== Exercise goal ==
Please write each entry out again exactly as shown.

[Edit difference data]
※ ※ ※

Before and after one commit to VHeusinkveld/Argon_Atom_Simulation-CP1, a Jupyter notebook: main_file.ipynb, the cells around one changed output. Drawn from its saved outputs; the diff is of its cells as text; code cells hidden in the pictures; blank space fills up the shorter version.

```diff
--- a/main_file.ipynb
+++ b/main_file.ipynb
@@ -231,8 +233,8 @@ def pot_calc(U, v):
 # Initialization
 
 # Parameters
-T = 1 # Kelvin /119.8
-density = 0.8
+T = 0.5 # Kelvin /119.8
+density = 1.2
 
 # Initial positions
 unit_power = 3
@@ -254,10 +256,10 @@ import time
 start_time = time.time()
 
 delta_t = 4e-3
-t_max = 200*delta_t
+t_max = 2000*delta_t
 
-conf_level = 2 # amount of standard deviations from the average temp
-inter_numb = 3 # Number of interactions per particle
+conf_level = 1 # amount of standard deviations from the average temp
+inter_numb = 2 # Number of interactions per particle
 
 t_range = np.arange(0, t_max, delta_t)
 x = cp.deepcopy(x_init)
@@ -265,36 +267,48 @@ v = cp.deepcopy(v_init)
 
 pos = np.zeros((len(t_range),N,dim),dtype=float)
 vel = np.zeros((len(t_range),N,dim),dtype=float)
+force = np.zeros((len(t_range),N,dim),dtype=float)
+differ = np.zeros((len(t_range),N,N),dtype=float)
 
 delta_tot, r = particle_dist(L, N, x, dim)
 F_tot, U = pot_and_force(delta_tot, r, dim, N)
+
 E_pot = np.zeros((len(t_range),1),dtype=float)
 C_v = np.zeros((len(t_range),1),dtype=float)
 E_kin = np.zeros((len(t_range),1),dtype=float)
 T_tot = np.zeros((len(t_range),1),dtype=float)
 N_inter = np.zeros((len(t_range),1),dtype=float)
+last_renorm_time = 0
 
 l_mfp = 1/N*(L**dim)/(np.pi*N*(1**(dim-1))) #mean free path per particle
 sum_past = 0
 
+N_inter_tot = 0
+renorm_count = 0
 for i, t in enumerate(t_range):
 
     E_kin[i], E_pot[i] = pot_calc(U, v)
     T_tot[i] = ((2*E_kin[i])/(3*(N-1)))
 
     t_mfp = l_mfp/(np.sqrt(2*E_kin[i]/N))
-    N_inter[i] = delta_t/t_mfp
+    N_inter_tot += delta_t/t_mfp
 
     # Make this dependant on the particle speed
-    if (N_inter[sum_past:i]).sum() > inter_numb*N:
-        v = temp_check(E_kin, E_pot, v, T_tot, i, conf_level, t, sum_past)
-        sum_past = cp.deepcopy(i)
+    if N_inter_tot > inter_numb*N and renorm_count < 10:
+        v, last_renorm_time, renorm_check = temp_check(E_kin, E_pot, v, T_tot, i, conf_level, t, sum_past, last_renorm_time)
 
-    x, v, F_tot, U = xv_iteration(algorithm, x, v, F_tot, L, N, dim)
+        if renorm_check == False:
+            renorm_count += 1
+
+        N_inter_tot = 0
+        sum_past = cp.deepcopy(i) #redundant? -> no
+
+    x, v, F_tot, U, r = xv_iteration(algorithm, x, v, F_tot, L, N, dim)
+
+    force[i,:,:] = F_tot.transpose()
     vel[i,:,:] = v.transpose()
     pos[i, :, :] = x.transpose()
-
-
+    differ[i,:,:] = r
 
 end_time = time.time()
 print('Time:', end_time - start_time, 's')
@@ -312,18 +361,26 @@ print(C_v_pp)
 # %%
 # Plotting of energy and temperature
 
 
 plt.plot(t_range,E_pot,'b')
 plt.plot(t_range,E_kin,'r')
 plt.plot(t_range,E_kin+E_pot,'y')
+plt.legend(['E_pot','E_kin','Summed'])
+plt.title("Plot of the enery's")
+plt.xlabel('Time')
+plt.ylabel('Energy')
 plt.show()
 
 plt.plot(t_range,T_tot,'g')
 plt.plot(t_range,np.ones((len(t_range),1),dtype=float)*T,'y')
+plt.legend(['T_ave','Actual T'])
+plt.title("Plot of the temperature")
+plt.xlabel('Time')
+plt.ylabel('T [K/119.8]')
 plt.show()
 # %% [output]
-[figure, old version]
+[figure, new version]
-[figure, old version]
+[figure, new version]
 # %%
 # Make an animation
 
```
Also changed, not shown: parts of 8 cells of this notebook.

※ ※ ※

== Result of this exercise ==
Before and after one commit to VHeusinkveld/Argon_Atom_Simulation-CP1, a Jupyter notebook: main_file.ipynb, the cells around one changed output. Drawn from its saved outputs; the diff is of its cells as text; code cells hidden in the pictures; blank space fills up the shorter version.

```diff
--- a/main_file.ipynb
+++ b/main_file.ipynb
@@ -231,8 +233,8 @@ def pot_calc(U, v):
 # Initialization
 
 # Parameters
-T = 1 # Kelvin /119.8
-density = 0.8
+T = 0.5 # Kelvin /119.8
+density = 1.2
 
 # Initial positions
 unit_power = 3
@@ -254,10 +256,10 @@ import time
 start_time = time.time()
 
 delta_t = 4e-3
-t_max = 200*delta_t
+t_max = 2000*delta_t
 
-conf_level = 2 # amount of standard deviations from the average temp
-inter_numb = 3 # Number of interactions per particle
+conf_level = 1 # amount of standard deviations from the average temp
+inter_numb = 2 # Number of interactions per particle
 
 t_range = np.arange(0, t_max, delta_t)
 x = cp.deepcopy(x_init)
@@ -265,36 +267,48 @@ v = cp.deepcopy(v_init)
 
 pos = np.zeros((len(t_range),N,dim),dtype=float)
 vel = np.zeros((len(t_range),N,dim),dtype=float)
+force = np.zeros((len(t_range),N,dim),dtype=float)
+differ = np.zeros((len(t_range),N,N),dtype=float)
 
 delta_tot, r = particle_dist(L, N, x, dim)
 F_tot, U = pot_and_force(delta_tot, r, dim, N)
+
 E_pot = np.zeros((len(t_range),1),dtype=float)
 C_v = np.zeros((len(t_range),1),dtype=float)
 E_kin = np.zeros((len(t_range),1),dtype=float)
 T_tot = np.zeros((len(t_range),1),dtype=float)
 N_inter = np.zeros((len(t_range),1),dtype=float)
+last_renorm_time = 0
 
 l_mfp = 1/N*(L**dim)/(np.pi*N*(1**(dim-1))) #mean free path per particle
 sum_past = 0
 
+N_inter_tot = 0
+renorm_count = 0
 for i, t in enumerate(t_range):
 
     E_kin[i], E_pot[i] = pot_calc(U, v)
     T_tot[i] = ((2*E_kin[i])/(3*(N-1)))
 
     t_mfp = l_mfp/(np.sqrt(2*E_kin[i]/N))
-    N_inter[i] = delta_t/t_mfp
+    N_inter_tot += delta_t/t_mfp
 
     # Make this dependant on the particle speed
-    if (N_inter[sum_past:i]).sum() > inter_numb*N:
-        v = temp_check(E_kin, E_pot, v, T_tot, i, conf_level, t, sum_past)
-        sum_past = cp.deepcopy(i)
+    if N_inter_tot > inter_numb*N and renorm_count < 10:
+        v, last_renorm_time, renorm_check = temp_check(E_kin, E_pot, v, T_tot, i, conf_level, t, sum_past, last_renorm_time)
 
-    x, v, F_tot, U = xv_iteration(algorithm, x, v, F_tot, L, N, dim)
+        if renorm_check == False:
+            renorm_count += 1
+
+        N_inter_tot = 0
+        sum_past = cp.deepcopy(i) #redundant? -> no
+
+    x, v, F_tot, U, r = xv_iteration(algorithm, x, v, F_tot, L, N, dim)
+
+    force[i,:,:] = F_tot.transpose()
     vel[i,:,:] = v.transpose()
     pos[i, :, :] = x.transpose()
-
-
+    differ[i,:,:] = r
 
 end_time = time.time()
 print('Time:', end_time - start_time, 's')
@@ -312,18 +361,26 @@ print(C_v_pp)
 # %%
 # Plotting of energy and temperature
 
 
 plt.plot(t_range,E_pot,'b')
 plt.plot(t_range,E_kin,'r')
 plt.plot(t_range,E_kin+E_pot,'y')
+plt.legend(['E_pot','E_kin','Summed'])
+plt.title("Plot of the enery's")
+plt.xlabel('Time')
+plt.ylabel('Energy')
 plt.show()
 
 plt.plot(t_range,T_tot,'g')
 plt.plot(t_range,np.ones((len(t_range),1),dtype=float)*T,'y')
+plt.legend(['T_ave','Actual T'])
+plt.title("Plot of the temperature")
+plt.xlabel('Time')
+plt.ylabel('T [K/119.8]')
 plt.show()
 # %% [output]
-[figure, old version]
+[figure, new version]
-[figure, old version]
+[figure, new version]
 # %%
 # Make an animation
 
```
Also changed, not shown: parts of 8 cells of this notebook.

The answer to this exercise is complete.